ERIC Number: ED168004
Record Type: RIE
Publication Date: 1978
Reference Count: 0
Teaching Writing: The Major Theories Since 1950.
Woods, William F.

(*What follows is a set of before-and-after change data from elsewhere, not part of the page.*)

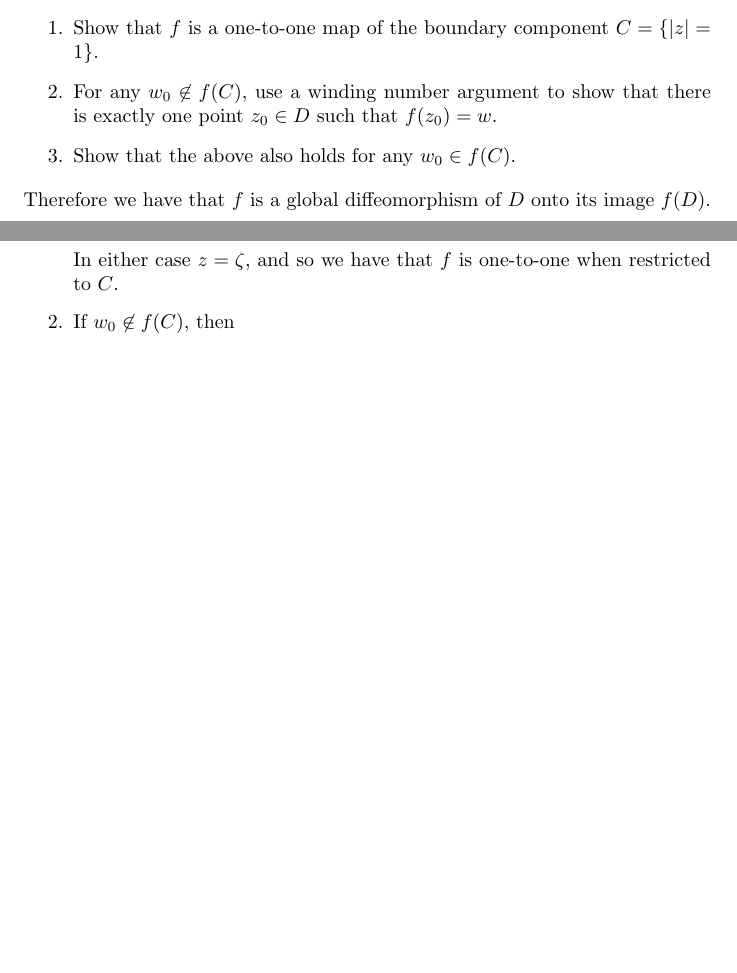
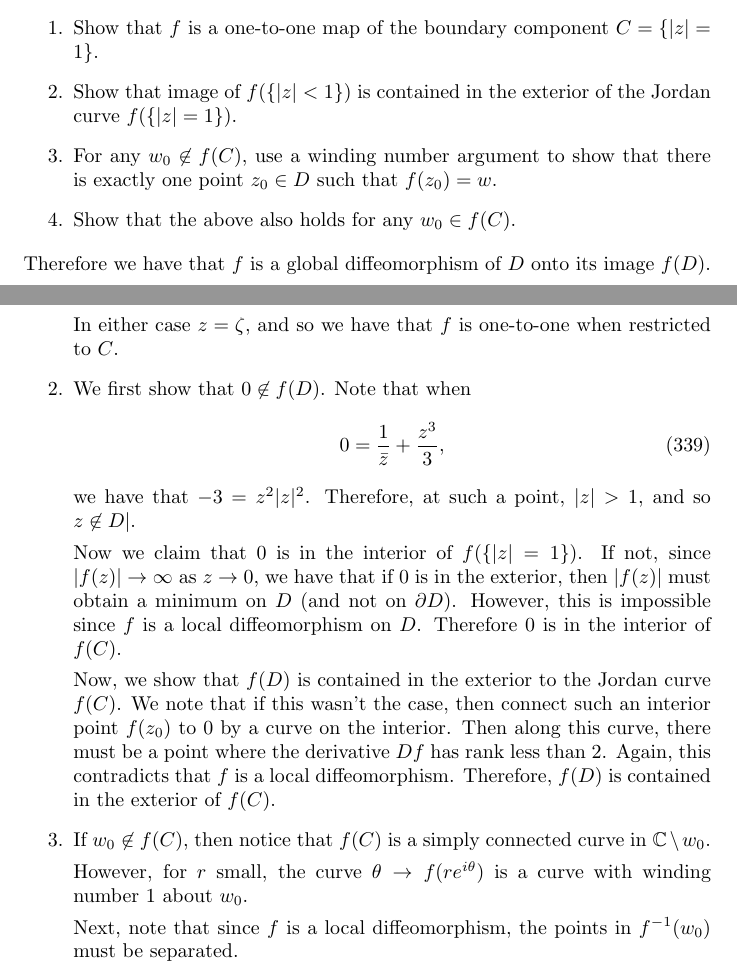
Before and after one commit to MatthewMcGonagle/InterestingExUGMath, a LaTeX document (main.tex, which reads topology/global_analysis.tex): two parts of pages 66 and 67 of 75, joined at a grey line, cut so that both start at the same text, the shorter picture padded with empty space. Compiled offline with pdfLaTeX.

Commit message:
Added argument for image being contained in exterior of Jordan curve.

```diff
--- a/topology/global_analysis.tex
+++ b/topology/global_analysis.tex
@@ -35,6 +35,8 @@ a winding number argument.
 \subsubsection*{The Problem}
 \begin{enumerate}
 \item Show that \(f\) is a one-to-one map of the boundary component \(C = \{|z| = 1\}\).
+\item Show that image of \(f(\left\{|z| < 1\right\})\) is contained in the exterior of the Jordan curve
+\(f(\{|z| = 1\})\).
 \item For any \(w_0 \not \in f(C)\), use a winding number argument to show that there is exactly one point
 \(z_0 \in D\) such that \(f(z_0) = w\).
 \item Show that the above also holds for any \(w_0 \in f(C)\).
@@ -60,5 +62,27 @@ all three terms are the same. So from the above we must have that all three term
 
 In either case \(z = \zeta\), and so we have that \(f\) is one-to-one when restricted to \(C\).
 
-\item If \(w_0 \not \in f(C)\), then
+\item We first show that \(0 \not \in f(D)\). Note that when
+\begin{equation}
+0 = \frac{1}{\bar z} + \frac{z^3}{3},
+\end{equation}
+we have that \(-3 = z^2 |z|^2\). Therefore, at such a point, \(|z| > 1\), and so \(z \not \in D|\).
+
+Now we claim that \(0\) is in the interior of \(f(\{|z| = 1\})\). If not, since \(|f(z)| \to \infty\)
+as \(z \to 0\), we have that if \(0\) is in the exterior, then \(|f(z)|\) must obtain a minimum on \(D\)
+(and not on \(\partial D\)). However, this is impossible since \(f\) is a local diffeomorphism on \(D\).
+Therefore \(0\) is in the interior of \(f(C)\).
+
+Now, we show that \(f(D)\) is contained in the exterior to the Jordan curve \(f(C)\). We note that if this
+wasn't the case, then connect such an interior point \(f(z_0)\) to \(0\) by a curve on the interior. Then
+along this curve, there must be a point where the derivative \(Df\) has rank less than 2. Again, this
+contradicts that \(f\) is a local diffeomorphism. Therefore, \(f(D)\) is contained in the exterior of \(f(C)\).
+
+\item If \(w_0 \not \in f(C)\), then notice that \(f(C)\) is a simply connected
+curve in \(\mathbb C\setminus{w_0}\).
+
+However, for \(r\) small, the curve \(\theta \to f(re^{i\theta})\) is a curve with winding number \(1\) about
+\(w_0\).
+
+Next, note that since \(f\) is a local diffeomorphism, the points in \(f^{-1}(w_0)\) must be separated.
 \end{enumerate}
```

The pendular shifts in attitudes toward teaching writing reflect varying concerns that educators have had about the proper instructional emphasis--whether it should be student centered or discipline centered. The historical dates that act as signposts to these shifting attitudes toward methods of writing instruction include the following: the founding by the National Council of Teachers of English (NCTE) of the Conference on College Composition and Communication in 1949; NCTE's 1956 publication of "The English Language Arts in the Secondary School," a position statement stressing the needs of the whole child; the 1957 launching of the Sputnik satellite, initiating a scrabble for educational discipline and academic reform; the 1966 Dartmouth Conference, which developed reactions to the academic reforms; and the "back to basics," movement, typifying the retrenchment of 1977-1979. Within this historical context, several writing theories, models, and activities can be discussed: the works of John Dixon and Ken Macrorie, urging student self-discovery through language experience; Robert Zoellner's "talk-write" model; Peter Elbow's "developmental" model; Francis Christensen's "Generative Rhetoric of the Sentence"; James Moffett's theory of discourse; John Mellon's tranformational generative grammar; Frank O'Hare's sentence combining; and the heuristics of Frank D'Angelo, Richard Young, and Kenneth Burke. (RL)
Publication Type: Information Analyses; Opinion Papers
Education Level: N/A
Authoring Institution: N/A
Note: Study prepared at Wichita State University